Thursday, February 05, 2009

Resetting the Clock on Analog TV

I reset the countdown timer on the end of analog TV. Obama hasn't signed the bill which just cleared Congress. But since he asked for it in the first place, I'm considering it a done deal. If I'm wrong, I'll change it back.

Tuesday, February 03, 2009

Calling Foul on Pepsi for Their "Forever Young" Super Bowl Ad

In the early 80's, when Steve Jobs recuited Pepsi marketer and president, John Sculley to run Apple, he famously challenged him with this question: "Do you want to spend the rest of your life selling sugared water or do you want a chance to change the world?"

Pepsi's new marketers have built up immunity to such a challenge with a new ad theme, "Every generation refreshes the world." For today's Pepsi, there's no difference at all between selling sugared water and changing the world. (It's moot point, actually, because Steve Jobs has built up an even stronger immunity to any impulse he might have to hire another Pepsi marketer.)

The ad was exceptionally well crafted and executed, clever in its strategy, superficially enjoyable—but horrible nonetheless.

Here are my top four emotional reasons for wanting to run from the room screaming when this ad comes on. (I don't actually do that, I just press "skip" on my TiVo remote.):
  • I resent advertisers playing the cheap trick of licensing clips and tunes that trigger treasured emotional memories in the hopes of attaching them to their brand. (I have the last laugh here, because it's my resentment that accrues to their brand.)
  • I resent advertisers who entice Bob Dylan to sell his image, likeness, and music just to sell sugared water and thereby sully the glorious memory of his previous sellout to Victoria's Secret.
  • I resent advertisers who entice to sell his image, likeness, and performance to enhance sugared water with the emotional resonance of the "Yes We Can" video he did for Obama's campaign.
  • I resent advertisers asking us to take solemnly the notion that we are what we drink. (At least when Heinkeken asked us to wrap ourselves in the mantle of their brand, they had the good humor to hire John Turturro to ham it up and play the post-modern irony gambit.)
In the classic cola wars going back to the sixties Pepsi has consistently tried to peel younger drinkers away from Coke with a series of youth-oriented campaigns—Pepsi Generation, Choice of a New Generation, For Those who Think Young. Someone must have noticed that members of the original Pepsi Generation are now sixty-somethings. Rather than throw the geezers overboard, they tried to embrace us by offering a split-screen duet of two young generations. From that perspective, the choice of Dylan and his song, "Forever Young," were brilliant.

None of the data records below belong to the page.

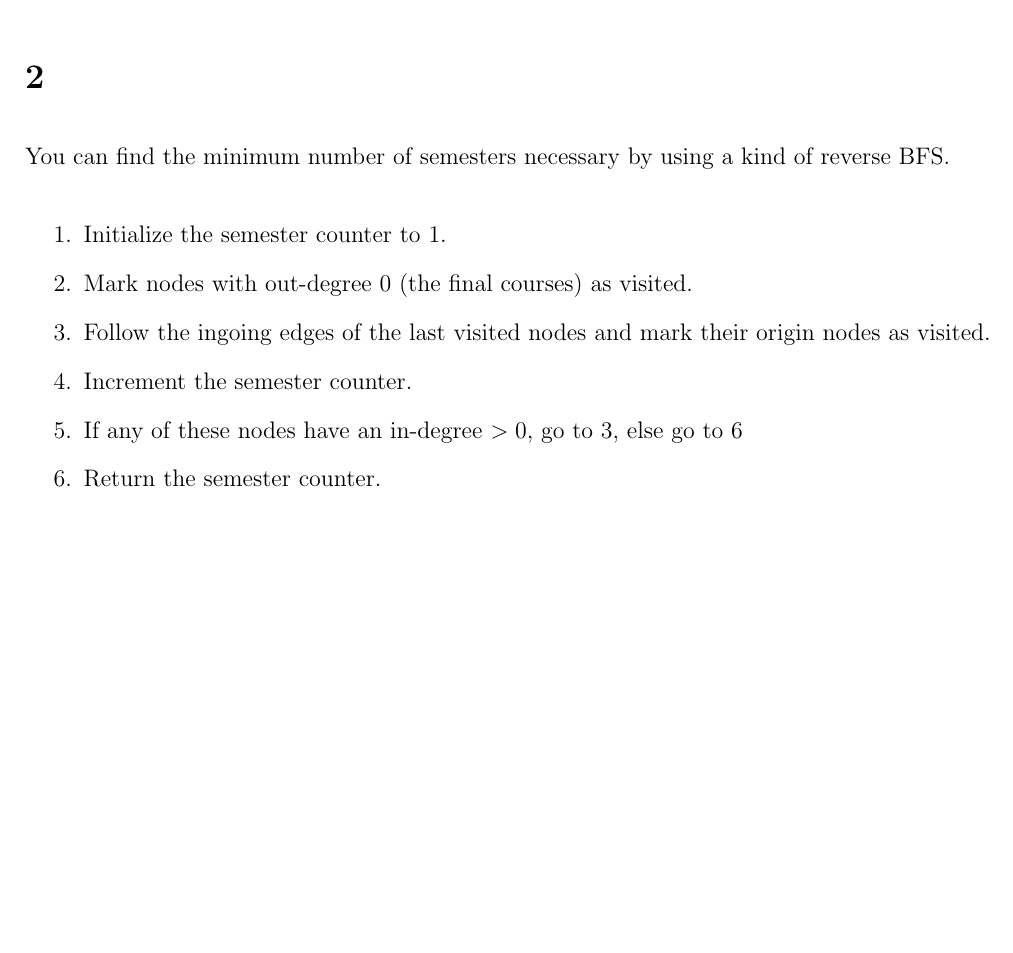
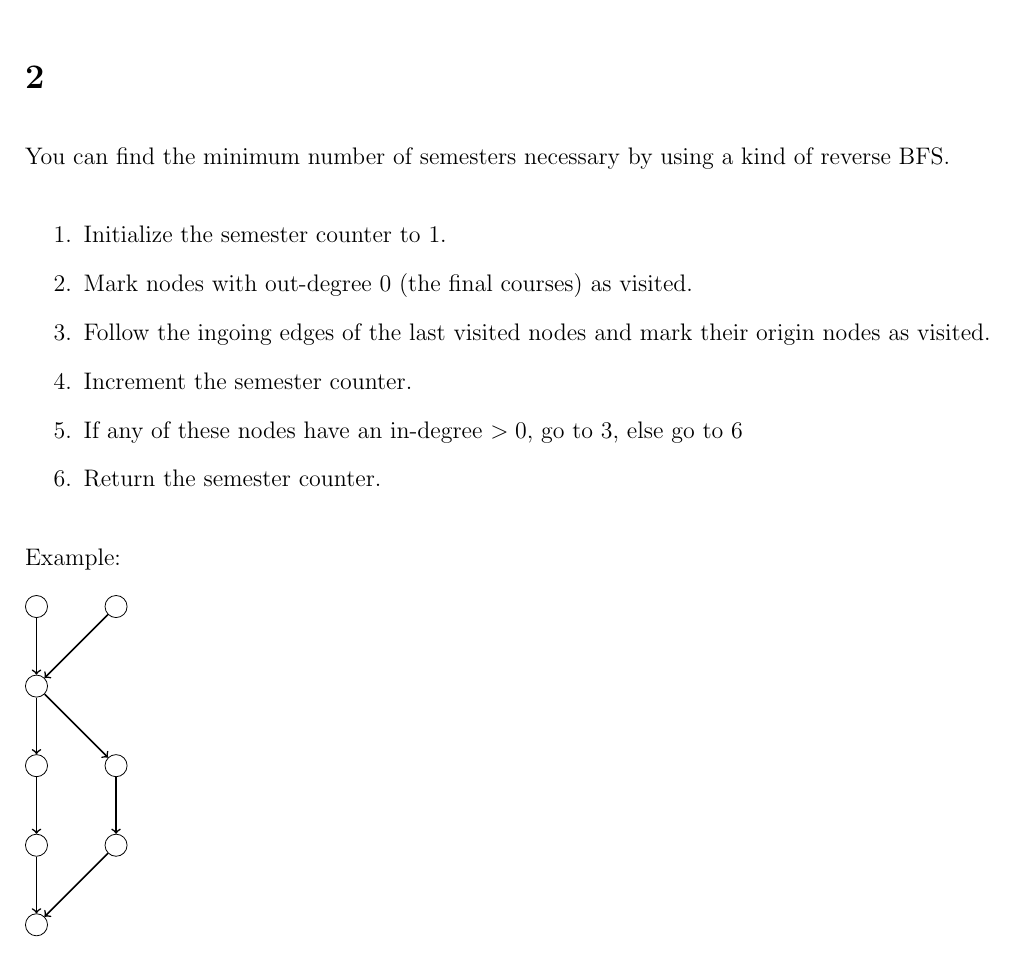
Before and after one commit to deKronkelers/NWI-IBC027_assignment3, a LaTeX document (answers/assigment3_s4549775_s4329872.tex): part of page 4 of 4 before the commit and part of page 4 of 5 after it, cut so that both start at the same text, the shorter picture padded with empty space. Compiled offline with pdfLaTeX.

Commit message:
Add an example graph.

```diff
--- a/answers/assigment3_s4549775_s4329872.tex
+++ b/answers/assigment3_s4549775_s4329872.tex
@@ -266,6 +266,28 @@ You can find the minimum number of semesters necessary by using a kind of revers
 	\item \label{end} Return the semester counter.
 \end{enumerate}
 
+Example:
+
+\begin{tikzpicture}[c/.style={circle, draw}, v/.style={fill=gray}]
+	\node[c] (a) {};
+	\node[c, right=of a] (b) {};
+	\node[c, below=of a] (c) {};
+	\node[c, below=of c] (d) {};
+	\node[c, right=of d] (e) {};
+	\node[c, below=of d] (f) {};
+	\node[c, below=of e] (g) {};
+	\node[c, below=of f] (h) {};
+
+	\path[->, thick] (a) edge (c);
+	\path[->, thick] (b) edge (c);
+	\path[->, thick] (c) edge (d);
+	\path[->, thick] (c) edge (e);
+	\path[->, thick] (d) edge (f);
+	\path[->, thick] (e) edge (g);
+	\path[->, thick] (f) edge (h);
+	\path[->, thick] (g) edge (h);
+\end{tikzpicture}
+
 \section{} %3
 \section{} %4
 \section{} %5
```
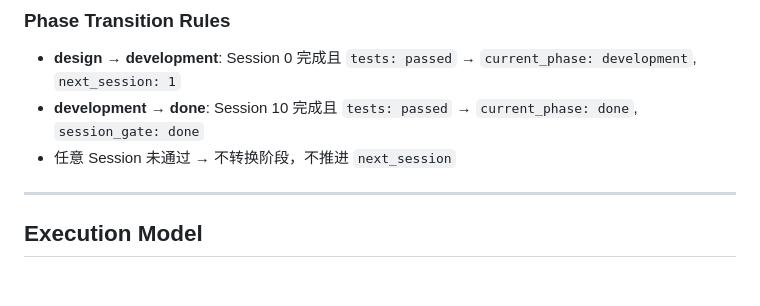
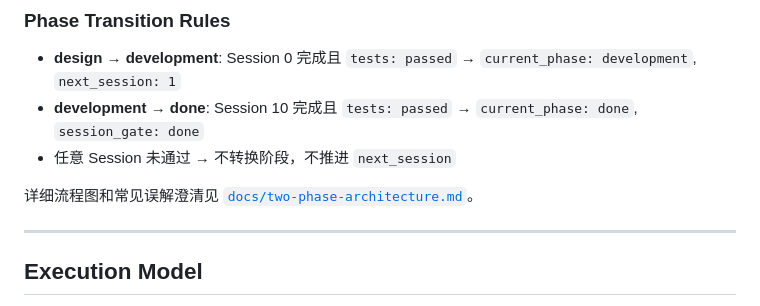
Before and after one commit to qi9zg202-source/vibecodingworkflow, a Markdown page: docs/workflow-standard.md, the part around the change. GitHub-like rendering; blank space fills up the shorter version.

```diff
--- a/docs/workflow-standard.md
+++ b/docs/workflow-standard.md
@@ -35,6 +35,8 @@ stateDiagram-v2
 - **design → development**: Session 0 完成且 `tests: passed` → `current_phase: development`, `next_session: 1`
 - **development → done**: Session 10 完成且 `tests: passed` → `current_phase: done`, `session_gate: done`
 - 任意 Session 未通过 → 不转换阶段，不推进 `next_session`
+
+详细流程图和常见误解澄清见 [`docs/two-phase-architecture.md`](two-phase-architecture.md)。
 
 ---
 
```
Also changed, not shown: docs/session-map.md (+121 -0 lines), docs/two-phase-architecture.md (added, +357 -0 lines).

It was an attempt to map Obama's post-partisan meme onto a post-generational landscape. In Pepsi's world, we now have two young generations, one of which just happens to be collecting Social Security.

Mickeleh's Take: Look closely at the matched images that Pepsi used in the spot. They're all perfectly equivalent except for the styling. The despairing message: nothing has really changed from then to now. It's all the same. It's merely refreshed. Just like the Pepsi logo and packaging. Refresh the logo, refresh the world. Forever young.

Saturday, January 31, 2009

The Flavor Packet Song

This is completely crazy and is mainly a testament to how deranged the world has become. I have (for the day, anyway) a top-rated music video on YouTube. 

It's an original song by me (vocal, ukulele, MIDI drums and piano). As of now it's the #27 highest-rated music video on YouTube. (That ranking will, no doubt, start moving south as newer and better videos appear.)

BREAKING: Now it's #18!

The response has been incredible, despite the fact that I struggle to sing on pitch, can barely play, and I'm just stumbling around in the dark on GarageBand, Motion, and the ukulele.

It was done as a guest appearance on a channel called VlogRamen. They call their guest vloggers "Flavor Packets of the Week." Which is why the song is called "The Flavor Packet Song.")

In the UK, it's called "The Flavour Packet Song."